Meet the Marketer | Jan 2023
Stefan Lorentzson, Senior Vice President of Communications at Volvo Group
“When we discuss marketing, we many times relate that to external activities and external communications, but everything we communicate externally comes from within.”
In order to understand the ever-changing climate of marketing and adapt to the rapid shifts, we wanted to understand the marketers of tomorrow and to benchmark the leaders of today. We wanted to learn about their mindsets, but also to shine a light on the marketer. This is an interview series where we present leaders within marketing, creating a forum for them to speak their thoughts and share insights for the marketers of tomorrow.
Stefan Lorentzson is the Senior Vice President of Communications, CSR, Public Affairs, and Brand at Volvo Group.
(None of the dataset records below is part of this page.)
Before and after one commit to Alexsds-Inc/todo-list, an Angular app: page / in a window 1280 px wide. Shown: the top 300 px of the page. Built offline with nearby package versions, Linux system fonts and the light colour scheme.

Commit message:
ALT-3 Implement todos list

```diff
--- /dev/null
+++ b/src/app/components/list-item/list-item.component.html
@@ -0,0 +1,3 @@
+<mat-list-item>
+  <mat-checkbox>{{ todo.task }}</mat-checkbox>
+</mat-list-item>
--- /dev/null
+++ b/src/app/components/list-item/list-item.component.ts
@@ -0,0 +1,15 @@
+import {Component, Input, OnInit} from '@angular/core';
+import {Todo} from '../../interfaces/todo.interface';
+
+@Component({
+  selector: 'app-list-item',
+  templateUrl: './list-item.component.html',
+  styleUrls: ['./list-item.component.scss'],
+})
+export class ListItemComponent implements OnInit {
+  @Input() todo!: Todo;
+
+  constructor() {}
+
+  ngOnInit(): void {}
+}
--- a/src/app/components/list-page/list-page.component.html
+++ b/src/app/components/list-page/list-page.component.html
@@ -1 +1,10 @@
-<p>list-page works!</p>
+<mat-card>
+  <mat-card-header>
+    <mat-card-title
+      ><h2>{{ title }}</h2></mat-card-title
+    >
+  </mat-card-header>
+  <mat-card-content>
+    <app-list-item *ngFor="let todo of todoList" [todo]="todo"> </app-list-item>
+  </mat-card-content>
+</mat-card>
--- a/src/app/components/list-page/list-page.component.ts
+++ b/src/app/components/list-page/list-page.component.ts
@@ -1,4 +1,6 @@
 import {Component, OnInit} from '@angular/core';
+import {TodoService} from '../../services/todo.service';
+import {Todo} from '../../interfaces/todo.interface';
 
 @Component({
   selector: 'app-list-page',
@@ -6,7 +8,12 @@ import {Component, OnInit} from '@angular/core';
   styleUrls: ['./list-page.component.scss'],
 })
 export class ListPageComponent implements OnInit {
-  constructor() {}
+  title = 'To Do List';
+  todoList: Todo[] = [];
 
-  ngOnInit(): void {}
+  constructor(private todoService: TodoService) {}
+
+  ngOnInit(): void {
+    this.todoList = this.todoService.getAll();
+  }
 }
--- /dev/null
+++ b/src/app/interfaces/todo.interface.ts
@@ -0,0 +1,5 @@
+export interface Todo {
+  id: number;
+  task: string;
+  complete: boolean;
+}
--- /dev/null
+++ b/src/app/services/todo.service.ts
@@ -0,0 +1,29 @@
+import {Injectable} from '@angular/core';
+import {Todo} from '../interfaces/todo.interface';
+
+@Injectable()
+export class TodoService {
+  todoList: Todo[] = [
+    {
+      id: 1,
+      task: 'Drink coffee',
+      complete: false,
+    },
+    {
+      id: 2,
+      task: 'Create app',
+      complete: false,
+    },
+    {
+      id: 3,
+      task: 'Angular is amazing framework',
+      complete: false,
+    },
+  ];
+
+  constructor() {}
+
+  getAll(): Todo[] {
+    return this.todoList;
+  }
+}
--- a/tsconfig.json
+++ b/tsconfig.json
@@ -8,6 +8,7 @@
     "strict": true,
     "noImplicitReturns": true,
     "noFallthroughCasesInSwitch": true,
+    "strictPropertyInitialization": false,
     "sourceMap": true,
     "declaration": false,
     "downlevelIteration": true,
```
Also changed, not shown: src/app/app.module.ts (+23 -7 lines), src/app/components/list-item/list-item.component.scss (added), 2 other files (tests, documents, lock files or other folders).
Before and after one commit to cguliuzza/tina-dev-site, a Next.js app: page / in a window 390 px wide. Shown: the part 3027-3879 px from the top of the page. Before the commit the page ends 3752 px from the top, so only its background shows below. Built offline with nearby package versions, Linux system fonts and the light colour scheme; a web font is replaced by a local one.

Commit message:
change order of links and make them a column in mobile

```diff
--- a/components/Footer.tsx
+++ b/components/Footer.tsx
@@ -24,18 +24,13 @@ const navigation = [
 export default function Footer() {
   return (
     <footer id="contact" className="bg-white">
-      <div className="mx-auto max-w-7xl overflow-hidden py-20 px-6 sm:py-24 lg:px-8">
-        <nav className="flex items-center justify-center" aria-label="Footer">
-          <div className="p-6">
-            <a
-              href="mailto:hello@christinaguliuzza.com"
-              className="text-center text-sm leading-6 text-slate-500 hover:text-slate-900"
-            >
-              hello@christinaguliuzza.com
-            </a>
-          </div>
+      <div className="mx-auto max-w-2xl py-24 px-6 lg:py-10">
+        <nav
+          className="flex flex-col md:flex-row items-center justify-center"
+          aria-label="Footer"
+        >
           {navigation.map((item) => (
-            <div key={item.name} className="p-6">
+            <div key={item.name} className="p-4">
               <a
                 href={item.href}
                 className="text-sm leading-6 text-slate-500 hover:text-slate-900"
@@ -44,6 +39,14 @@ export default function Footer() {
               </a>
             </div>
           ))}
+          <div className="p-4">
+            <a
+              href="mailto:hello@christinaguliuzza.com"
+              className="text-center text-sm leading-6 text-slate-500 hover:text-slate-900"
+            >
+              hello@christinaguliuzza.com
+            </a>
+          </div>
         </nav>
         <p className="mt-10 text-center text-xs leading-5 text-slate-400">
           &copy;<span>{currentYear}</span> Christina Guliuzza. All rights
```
With over 30 years of experience in the industry, he is a seasoned professional and a respected leader in his field. Recently, he sat down with GO MO Group for an interview to share his insights on marketing and leadership from his extensive career.
Interview with Stefan Lorentzson, SVP of Communications at AB Volvo
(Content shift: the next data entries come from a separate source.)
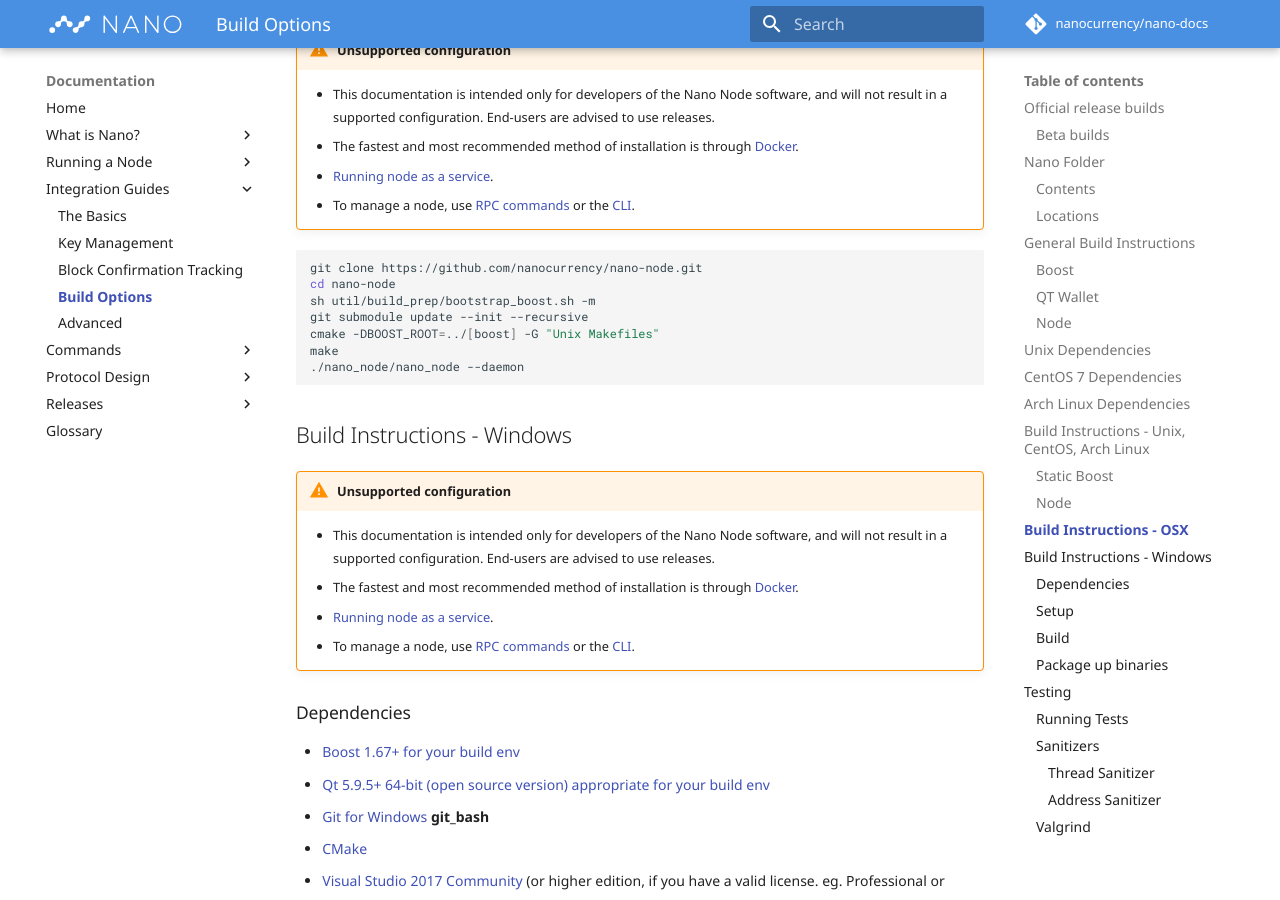
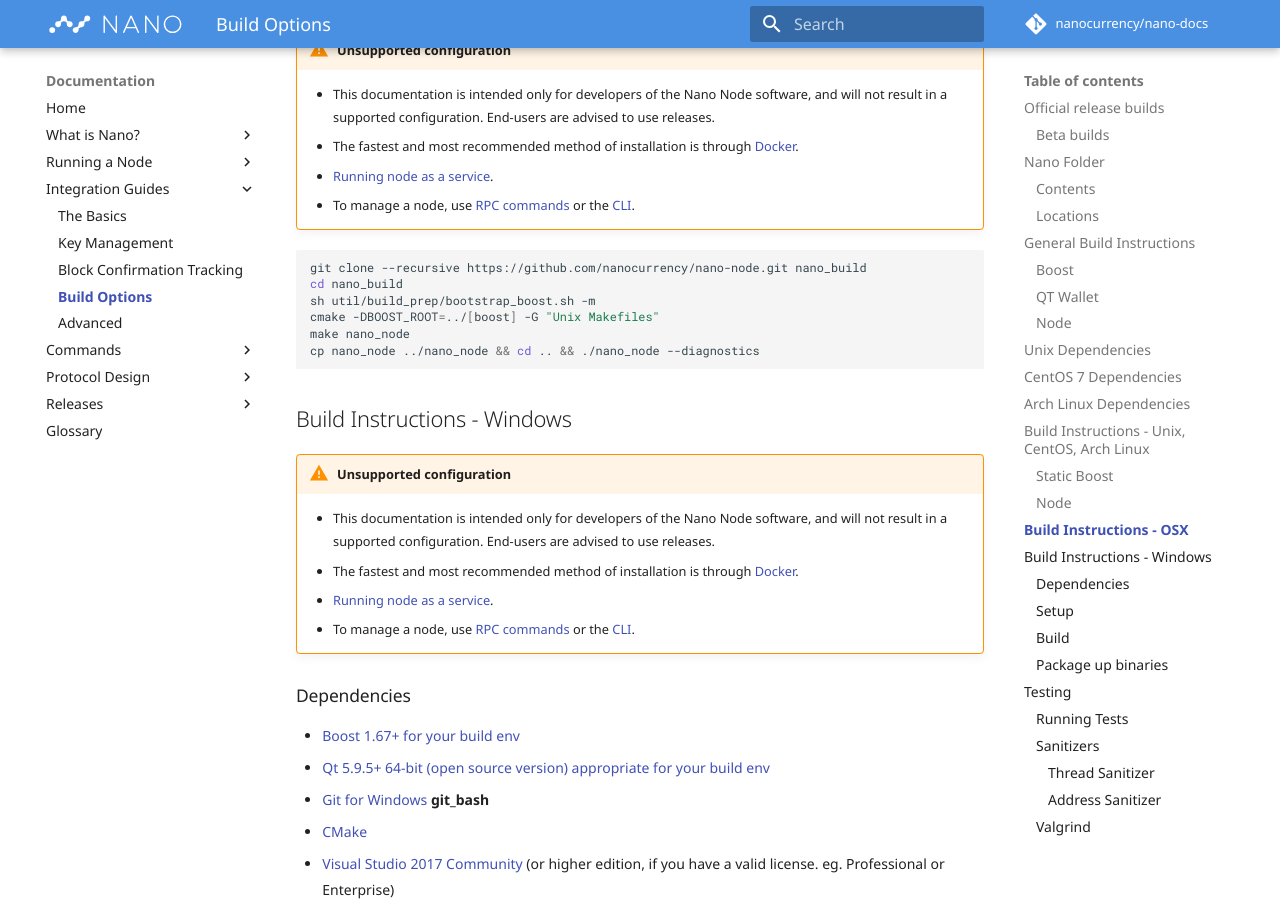
Before and after one commit to nanocurrency/nano-docs, an MkDocs documentation site: the page built from docs/integration-guides/build-options.md, in a window 1280 px wide and 900 px high, scrolled down 6332 px. Built offline with MkDocs 1.6.1 and Material for MkDocs 9.7.7, drawn with Linux system fonts in a browser that asks for light colours; comment, search, counter and statistics services are not loaded.

Commit message:
Coherent OSX instructions

````diff
--- a/docs/integration-guides/build-options.md
+++ b/docs/integration-guides/build-options.md
@@ -240,13 +240,12 @@
 --8<-- "unsupported-configuration.md"
 
 ```bash
-git clone https://github.com/nanocurrency/nano-node.git
-cd nano-node
+git clone --recursive https://github.com/nanocurrency/nano-node.git nano_build
+cd nano_build
 sh util/build_prep/bootstrap_boost.sh -m
-git submodule update --init --recursive
 cmake -DBOOST_ROOT=../[boost] -G "Unix Makefiles"
-make
-./nano_node/nano_node --daemon
+make nano_node
+cp nano_node ../nano_node && cd .. && ./nano_node --diagnostics
 ```
 
 ## Build Instructions - Windows
````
You have held many leadership positions within communications over the last 30 years – are you still learning at this point?
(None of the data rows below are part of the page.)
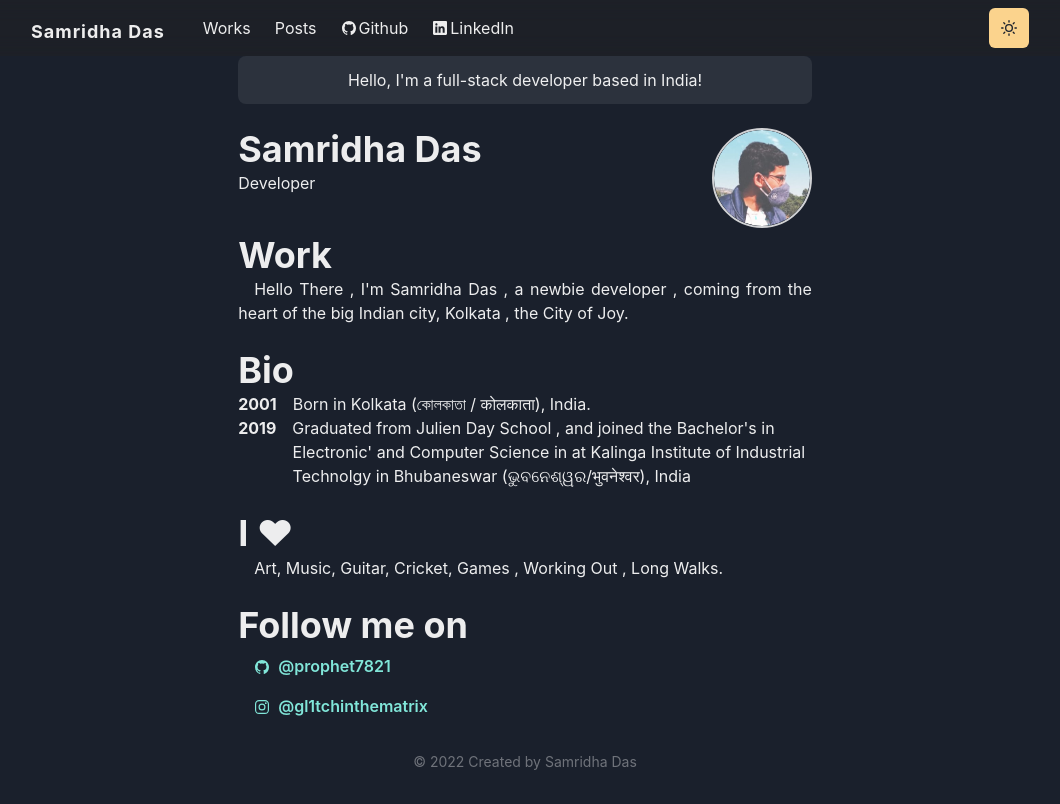
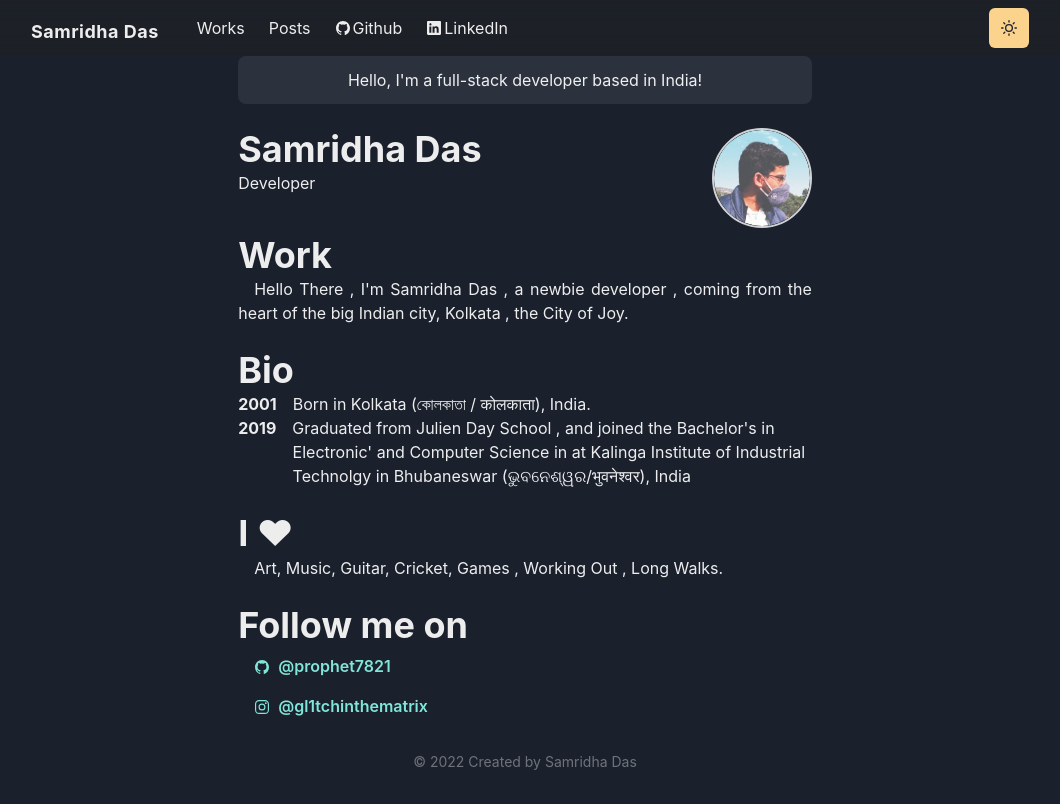
Before and after one commit to prophet7821/portfolio-app, a Next.js app: page / in a window 1280 px wide. Shown: the whole page, without its empty margins (115-1175 px from the left). Built offline with nearby package versions, Linux system fonts and the light colour scheme.

Commit message:
logo update continues

```diff
--- a/components/logo.js
+++ b/components/logo.js
@@ -10,7 +10,7 @@ const LogoBox = styled.span`
   height: 30px;
   line-height: 20px;
   padding: 10px;
-  letter-spacing:1px;
+  letter-spacing:0.5px;
 `
 
 const Logo = () => {
```
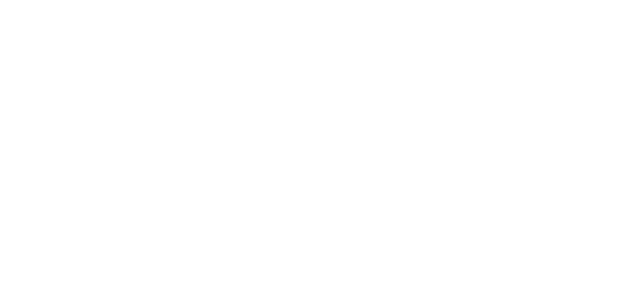
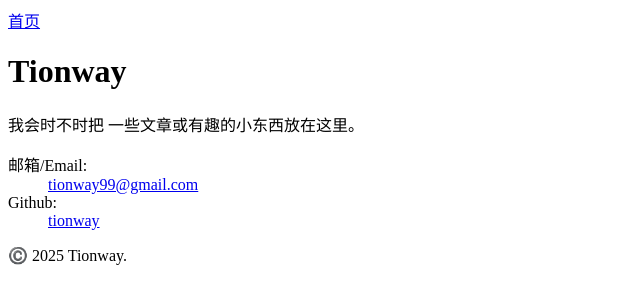
Before and after one commit to tionway/tionway.github.io, a plain HTML site: page index.html in a window 1280 px wide. Shown: the whole page, without its empty margins (0-640 px from the left). Drawn offline with Linux system fonts and the light colour scheme.

Commit message:
homepage sketch

```diff
--- a/index.html
+++ b/index.html
@@ -13,7 +13,22 @@
 </head>
 
 <body>
-
+    <header>
+        <nav><a href="/">首页</a></nav>
+    </header>
+    <main>
+        <h1>Tionway</h1>
+        <p>我会时不时把 一些文章或有趣的小东西放在这里。</p>
+        <dl>
+            <dt>邮箱/<span>Email</span>:</dt>
+            <dd><a href="mailto:tionway99@gmail.com">tionway99@gmail.com</a></dd>
+            <dt>Github:</dt>
+            <dd><a href="https://github.com/tionway" target="_blank">tionway</a></dd>
+        </dl>
+    </main>
+    <footer>
+        <p>©️ 2025 Tionway.</p>
+    </footer>
 </body>
 
 </html>
```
Of course! It’s important to be a lifelong learner in this field. Whether it’s keeping up with the latest digital tools, understanding changes in consumer behavior, or staying informed about global issues, it is a requirement to stay up-to-date.
My latest Eureka!-moment came when I was out discussing management and leadership, We started talking about “kind management”. Can you imagine that that is on the agenda today? Everybody accepted that and agreed that this is the way to go. But then I thought, “Do we have unkind management today?” and obviously, it exists. The next question I asked myself is that if you have a kind leader and an unkind leader – which one would you follow? The answer seems kind of simple.
The fact that we even discussed this reflects macro changes in my mind. With everything that has been going on, like the pandemic, wars, or the environment, there’s a lot of uncertainty. We have gone from a supply-driven market to one driven by demand. So whatever the people can provide the customers and consumers with is what will define the market. companies are very dependent on our people – we have always been, but it is more tangible than ever.
In your mind, is there a connection between external communications and internal communications?
Definitely so! We usually say that companies are built on three building blocks: strategy, structure, and culture. Strategy is something that we can take from another competitor if we want to. The structure can also be copied and pasted from someone else. But the culture is unique – that is something that comes from within. When we discuss marketing, we often relate that to external activities and external communications, but everything we communicate externally comes from within.
What trends or shifts have you seen over the course of your career?
If you look back 30 years ago, so many things have changed. We have gone from analog to digital, from push to pull, and from mass communication to direct communication. We used to talk about “made in” or “made by”, today we talk about “made how”, or “made why”.
We are in a paradigm shift when it comes to customer behaviors, marketing, and business processes. Take the Edelman Trust Barometer, for instance. When they asked businesses which is the most important stakeholder, this has always been the customers. This year, for the first time ever, it’s the employees.
Sir Richard Branson, put that together in a smart way, I think, because the clients are, of course, important. But he said our client is not the most important one, our people are; if we take care of our people, they will take care of our clients. And that creates a kind of circular way of looking at it, which I appreciate.
As a leader, do you have anything to say to young, aspiring professionals?
My advice to young professionals is actually two: First is being a can-do person. By this, I mean that you should say yes to many things. That doesn’t mean you should say yes to everything, but the perception of you that you want to create is that you are a person one goes to when action is needed. And action is important – action speaks louder than words. My second piece of advice is to be yourself. Don’t try to play a role. Don’t try to act like what you think the bosses want to see or what marketeers should do. Act according to who you are.
You’ve mentioned kind management, what is that?
Kind management is ordinary leadership skills based on human values and human needs. Human-centric leadership, basically. People want to contribute to the best of their abilities, and they want to be recognized for their efforts. They want to be listened to, and this requires leadership that is open-minded and that creates an atmosphere of trust where people are not afraid to try new things or speak their minds. The only way to achieve this is to walk the talk. I see it every day when you greet people, when you say thank you, or when you recognize what they’re doing. It starts with small everyday steps.
The conclusion when it comes to kind management is that human capital is the driver for success and that caring is the ultimate human currency.